(Stored dataset items)
* * * * *

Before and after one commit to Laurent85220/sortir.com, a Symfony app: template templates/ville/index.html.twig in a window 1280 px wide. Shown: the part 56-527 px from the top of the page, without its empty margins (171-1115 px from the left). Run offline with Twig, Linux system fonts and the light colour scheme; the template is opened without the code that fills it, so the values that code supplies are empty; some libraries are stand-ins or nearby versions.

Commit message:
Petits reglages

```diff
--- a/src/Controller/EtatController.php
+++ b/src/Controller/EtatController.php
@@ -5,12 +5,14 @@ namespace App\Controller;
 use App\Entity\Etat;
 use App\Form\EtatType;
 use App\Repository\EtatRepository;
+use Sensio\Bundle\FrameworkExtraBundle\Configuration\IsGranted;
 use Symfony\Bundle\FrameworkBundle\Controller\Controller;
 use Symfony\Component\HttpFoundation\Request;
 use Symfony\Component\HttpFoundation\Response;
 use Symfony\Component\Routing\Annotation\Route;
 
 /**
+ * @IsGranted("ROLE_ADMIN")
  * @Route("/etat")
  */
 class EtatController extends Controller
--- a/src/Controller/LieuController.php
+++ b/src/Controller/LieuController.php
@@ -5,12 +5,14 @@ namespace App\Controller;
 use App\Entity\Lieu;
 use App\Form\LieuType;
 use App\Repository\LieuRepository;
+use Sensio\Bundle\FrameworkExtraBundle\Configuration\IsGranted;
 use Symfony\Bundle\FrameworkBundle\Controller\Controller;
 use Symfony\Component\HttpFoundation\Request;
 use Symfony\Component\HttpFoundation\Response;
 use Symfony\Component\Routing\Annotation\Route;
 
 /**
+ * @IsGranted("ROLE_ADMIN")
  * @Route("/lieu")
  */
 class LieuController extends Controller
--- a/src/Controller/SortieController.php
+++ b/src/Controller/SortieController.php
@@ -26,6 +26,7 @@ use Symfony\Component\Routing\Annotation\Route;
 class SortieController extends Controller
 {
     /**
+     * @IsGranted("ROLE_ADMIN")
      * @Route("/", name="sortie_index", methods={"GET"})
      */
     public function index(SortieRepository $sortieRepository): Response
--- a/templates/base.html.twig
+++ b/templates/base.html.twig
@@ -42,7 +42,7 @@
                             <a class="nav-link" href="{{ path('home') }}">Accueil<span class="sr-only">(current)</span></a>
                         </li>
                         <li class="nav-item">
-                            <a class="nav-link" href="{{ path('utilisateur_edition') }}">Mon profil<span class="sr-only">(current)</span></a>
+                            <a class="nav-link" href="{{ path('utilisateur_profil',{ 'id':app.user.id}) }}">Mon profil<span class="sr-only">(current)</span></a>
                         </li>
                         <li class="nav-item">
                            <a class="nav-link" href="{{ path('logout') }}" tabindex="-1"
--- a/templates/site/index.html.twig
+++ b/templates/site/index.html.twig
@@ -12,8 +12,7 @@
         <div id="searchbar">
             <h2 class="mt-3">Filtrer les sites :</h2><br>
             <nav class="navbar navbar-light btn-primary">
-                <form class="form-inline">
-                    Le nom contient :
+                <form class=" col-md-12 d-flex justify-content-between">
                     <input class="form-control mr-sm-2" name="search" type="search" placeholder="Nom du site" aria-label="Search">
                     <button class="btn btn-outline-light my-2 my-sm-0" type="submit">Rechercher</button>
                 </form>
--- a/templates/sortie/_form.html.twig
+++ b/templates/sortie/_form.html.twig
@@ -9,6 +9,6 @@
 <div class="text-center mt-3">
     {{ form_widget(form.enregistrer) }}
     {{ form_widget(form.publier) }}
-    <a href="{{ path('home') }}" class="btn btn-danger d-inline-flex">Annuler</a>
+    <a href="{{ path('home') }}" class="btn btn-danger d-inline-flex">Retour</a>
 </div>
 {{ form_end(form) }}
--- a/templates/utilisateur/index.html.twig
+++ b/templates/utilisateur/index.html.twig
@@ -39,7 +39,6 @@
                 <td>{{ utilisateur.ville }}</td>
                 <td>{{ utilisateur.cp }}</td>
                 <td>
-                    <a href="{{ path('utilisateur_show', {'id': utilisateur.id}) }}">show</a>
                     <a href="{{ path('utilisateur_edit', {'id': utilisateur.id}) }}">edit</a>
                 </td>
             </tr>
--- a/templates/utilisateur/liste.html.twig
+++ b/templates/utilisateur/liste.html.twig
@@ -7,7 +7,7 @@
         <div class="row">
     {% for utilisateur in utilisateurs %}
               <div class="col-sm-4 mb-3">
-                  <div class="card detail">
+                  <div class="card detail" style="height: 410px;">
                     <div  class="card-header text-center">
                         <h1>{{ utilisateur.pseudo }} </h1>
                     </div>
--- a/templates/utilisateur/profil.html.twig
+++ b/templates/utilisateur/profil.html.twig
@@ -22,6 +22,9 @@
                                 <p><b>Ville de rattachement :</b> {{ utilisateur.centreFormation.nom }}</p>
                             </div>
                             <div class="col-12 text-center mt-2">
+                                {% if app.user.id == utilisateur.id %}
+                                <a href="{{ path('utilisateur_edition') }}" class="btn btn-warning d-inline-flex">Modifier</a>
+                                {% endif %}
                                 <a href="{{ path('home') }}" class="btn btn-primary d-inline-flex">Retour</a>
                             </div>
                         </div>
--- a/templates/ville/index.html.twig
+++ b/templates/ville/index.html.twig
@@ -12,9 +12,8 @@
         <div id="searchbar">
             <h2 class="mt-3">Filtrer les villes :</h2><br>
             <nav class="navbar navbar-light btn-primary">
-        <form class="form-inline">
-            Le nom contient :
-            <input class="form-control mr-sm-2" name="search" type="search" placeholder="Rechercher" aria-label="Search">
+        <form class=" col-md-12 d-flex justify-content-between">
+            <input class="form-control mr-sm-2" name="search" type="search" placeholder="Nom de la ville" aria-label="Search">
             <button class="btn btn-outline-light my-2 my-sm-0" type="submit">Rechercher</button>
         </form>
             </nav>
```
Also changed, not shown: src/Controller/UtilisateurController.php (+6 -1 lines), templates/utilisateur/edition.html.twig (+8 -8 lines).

* * * * *

• [WHAT TO PRODUCE]:
Go through the entries and copy every line that has "content".

• [EXERCISE RESPONSE]:
+                <form class=" col-md-12 d-flex justify-content-between">
+        <form class=" col-md-12 d-flex justify-content-between">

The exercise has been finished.